Version comparison data
******

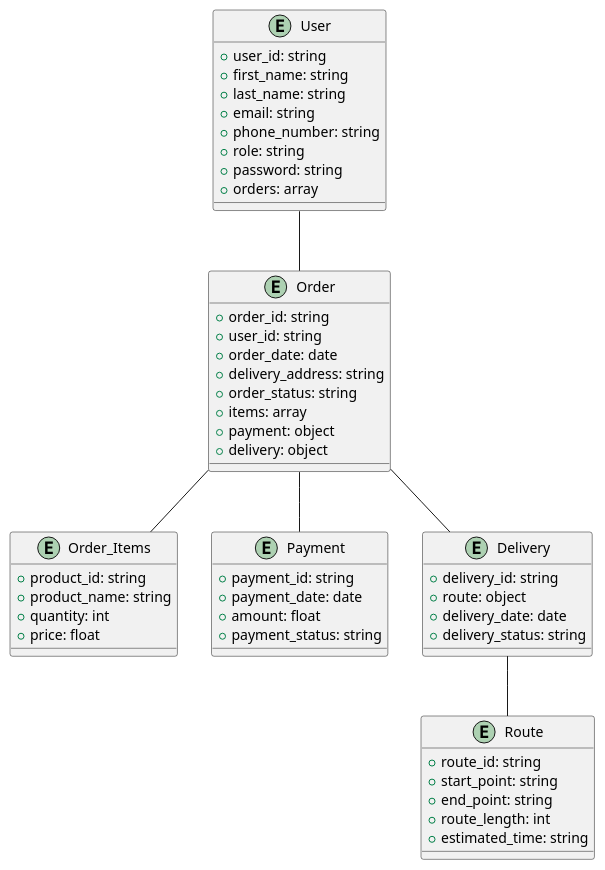
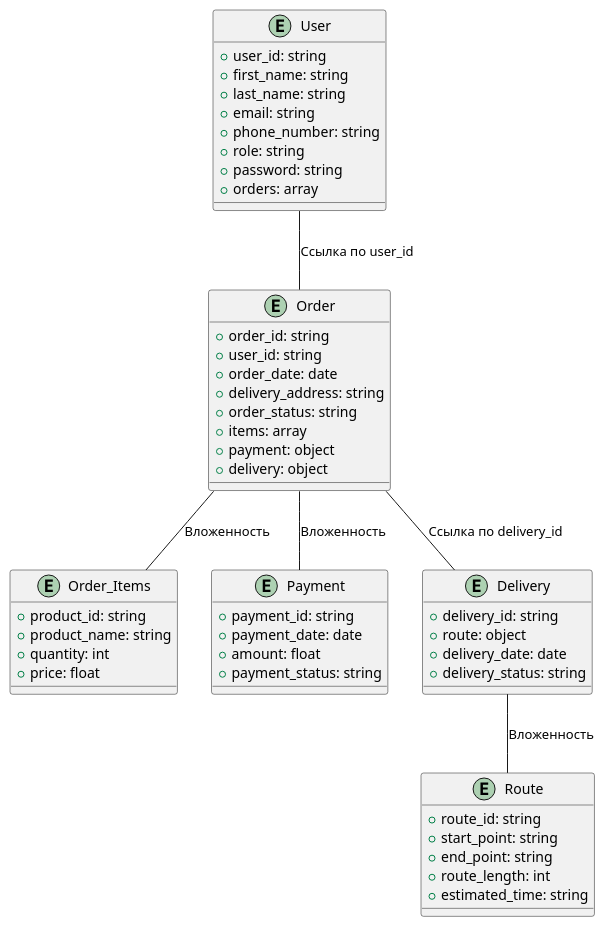
One commit to puchkova-va/Puchkova_analytics_practice changed the diagram in Diagram_DB_NR.puml. Above: the diagram before and after it, drawn with PlantUML. The commit also changed 4 other files, not shown here.

```diff
--- a/Diagram_DB_NR.puml
+++ b/Diagram_DB_NR.puml
@@ -1,60 +1,60 @@
 @startuml
 
 entity "User" as users {
   + user_id: string
   + first_name: string
   + last_name: string
   + email: string
   + phone_number: string
   + role: string
   + password: string
   + orders: array
 }
 
 entity "Order" as orders {
   + order_id: string
   + user_id: string
   + order_date: date
   + delivery_address: string
   + order_status: string
   + items: array
   + payment: object
   + delivery: object
 }
 
 entity "Order_Items" as order_items {
   + product_id: string
   + product_name: string
   + quantity: int
   + price: float
 }
 
 entity "Payment" as payment {
   + payment_id: string
   + payment_date: date
   + amount: float
   + payment_status: string
 }
 
 entity "Delivery" as delivery {
   + delivery_id: string
   + route: object
   + delivery_date: date
   + delivery_status: string
 }
 
 entity "Route" as route {
   + route_id: string
   + start_point: string
   + end_point: string
   + route_length: int
   + estimated_time: string
 }
 
-users -- orders 
-orders -- order_items 
-orders -- payment 
-orders -- delivery 
-delivery -- route 
+users -- orders : "Сcылка по user_id"
+orders -- order_items : "Вложенность"
+orders -- payment : "Вложенность"
+orders -- delivery : "Ссылка по delivery_id"
+delivery -- route : "Вложенность"
 
 @enduml
```
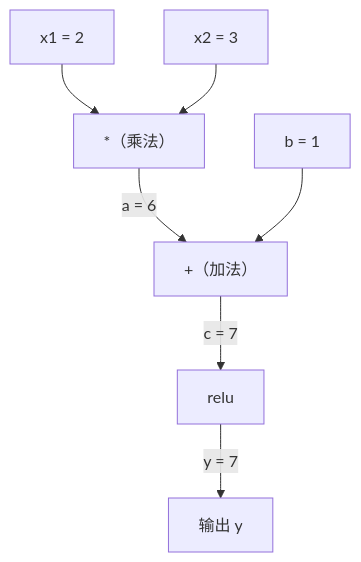
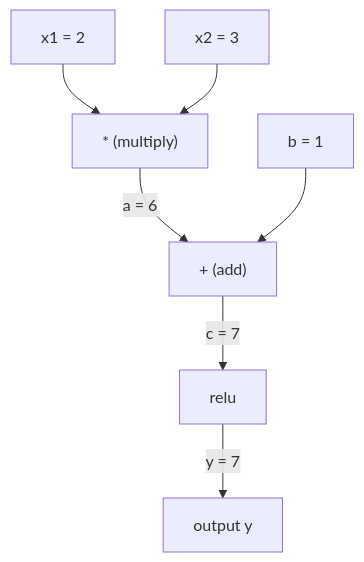
Before and after one commit to omigaZen/ai-engineering-from-scratch: the first of 2 diagrams in phases/01-math-foundations/05-chain-rule-and-autodiff/docs/zh.md, drawn with Mermaid. The commit also changed other lines of this file and 32 other files, not shown here.

````diff
--- a/phases/01-math-foundations/05-chain-rule-and-autodiff/docs/zh.md
+++ b/phases/01-math-foundations/05-chain-rule-and-autodiff/docs/zh.md
@@ -64,9 +64,9 @@
 ```mermaid
 graph TD
-    x1["x1 = 2"] --> mul["*（乘法）"]
+    x1["x1 = 2"] --> mul["* (multiply)"]
     x2["x2 = 3"] --> mul
-    mul -->|"a = 6"| add["+（加法）"]
+    mul -->|"a = 6"| add["+ (add)"]
     b["b = 1"] --> add
     add -->|"c = 7"| relu["relu"]
-    relu -->|"y = 7"| y["输出 y"]
+    relu -->|"y = 7"| y["output y"]
 ```
````
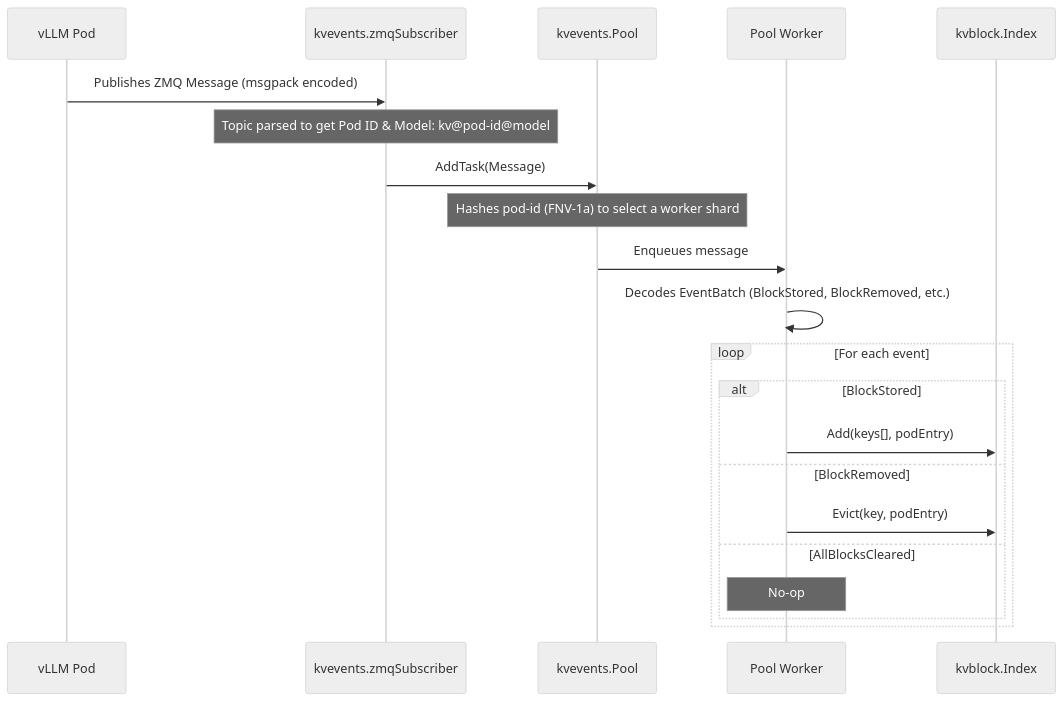
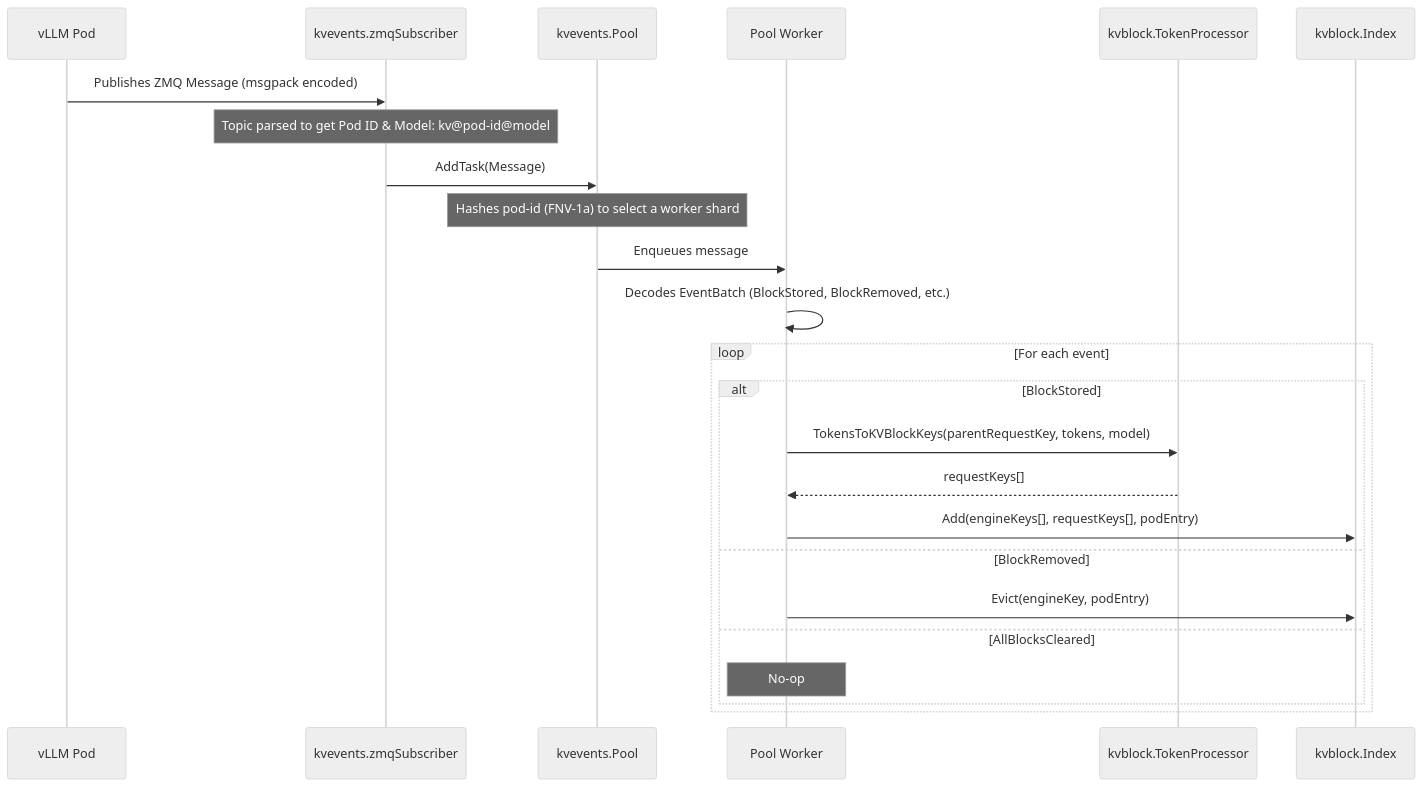
Before and after one commit to llm-d/llm-d-kv-cache: the second of 2 diagrams in docs/architecture.md, drawn with Mermaid (neutral theme). The commit also changed other lines of this file and 6 other files, not shown here.

````diff
--- a/docs/architecture.md
+++ b/docs/architecture.md
@@ -71,27 +74,30 @@
 ```mermaid
 sequenceDiagram
     participant vLLM as vLLM Pod
     participant Subscriber as kvevents.zmqSubscriber
     participant Pool as kvevents.Pool
     participant Worker as Pool Worker
+    participant TokenProcessor as kvblock.TokenProcessor
     participant Index as kvblock.Index
 
     vLLM->>Subscriber: Publishes ZMQ Message (msgpack encoded)
     Note over Subscriber: Topic parsed to get Pod ID & Model: kv@pod-id@model
-    
+
     Subscriber->>Pool: AddTask(Message)
     Note over Pool: Hashes pod-id (FNV-1a) to select a worker shard
-    
+
     Pool->>Worker: Enqueues message
-    
+
     Worker->>Worker: Decodes EventBatch (BlockStored, BlockRemoved, etc.)
     loop For each event
         alt BlockStored
-            Worker->>Index: Add(keys[], podEntry)
+            Worker->>TokenProcessor: TokensToKVBlockKeys(parentRequestKey, tokens, model)
+            TokenProcessor-->>Worker: requestKeys[]
+            Worker->>Index: Add(engineKeys[], requestKeys[], podEntry)
         else BlockRemoved
-            Worker->>Index: Evict(key, podEntry)
+            Worker->>Index: Evict(engineKey, podEntry)
         else AllBlocksCleared
             Note over Worker: No-op
         end
     end
 ```
````
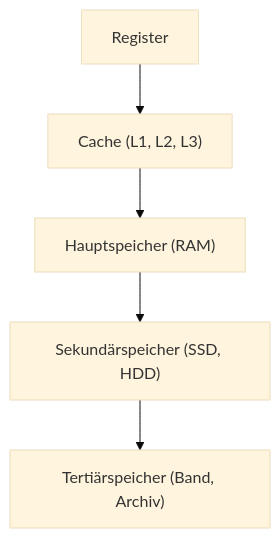
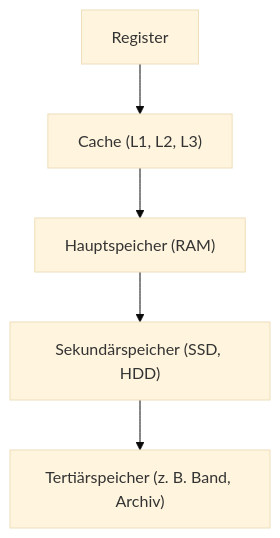
One commit to seanconroy-dev/FIAE_Umschulung_Notes changed the first of 3 diagrams in notes/2026/Systemtechnik/WED/2026-03-17_Systemtechnik_WED_speicherhierarchie.md. Above: the diagram before and after it, drawn with Mermaid (base theme). The commit also changed other lines of this file, not shown here.

````diff
--- a/notes/2026/Systemtechnik/WED/2026-03-17_Systemtechnik_WED_speicherhierarchie.md
+++ b/notes/2026/Systemtechnik/WED/2026-03-17_Systemtechnik_WED_speicherhierarchie.md
@@ -40,13 +44,13 @@
 ```mermaid
 flowchart TB
   A["Register"]
   B["Cache (L1, L2, L3)"]
   C["Hauptspeicher (RAM)"]
   D["Sekundärspeicher (SSD, HDD)"]
-  E["Tertiärspeicher (Band, Archiv)"]
+  E["Tertiärspeicher (z. B. Band, Archiv)"]
 
   A --> B
   B --> C
   C --> D
   D --> E
 ```
````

******

Scan the data above. Return every line with "orders" in it.

   + orders: array
 entity "Order" as orders {
-users -- orders 
-orders -- order_items 
-orders -- payment 
-orders -- delivery 
+users -- orders : "Сcылка по user_id"
+orders -- order_items : "Вложенность"
+orders -- payment : "Вложенность"
+orders -- delivery : "Ссылка по delivery_id"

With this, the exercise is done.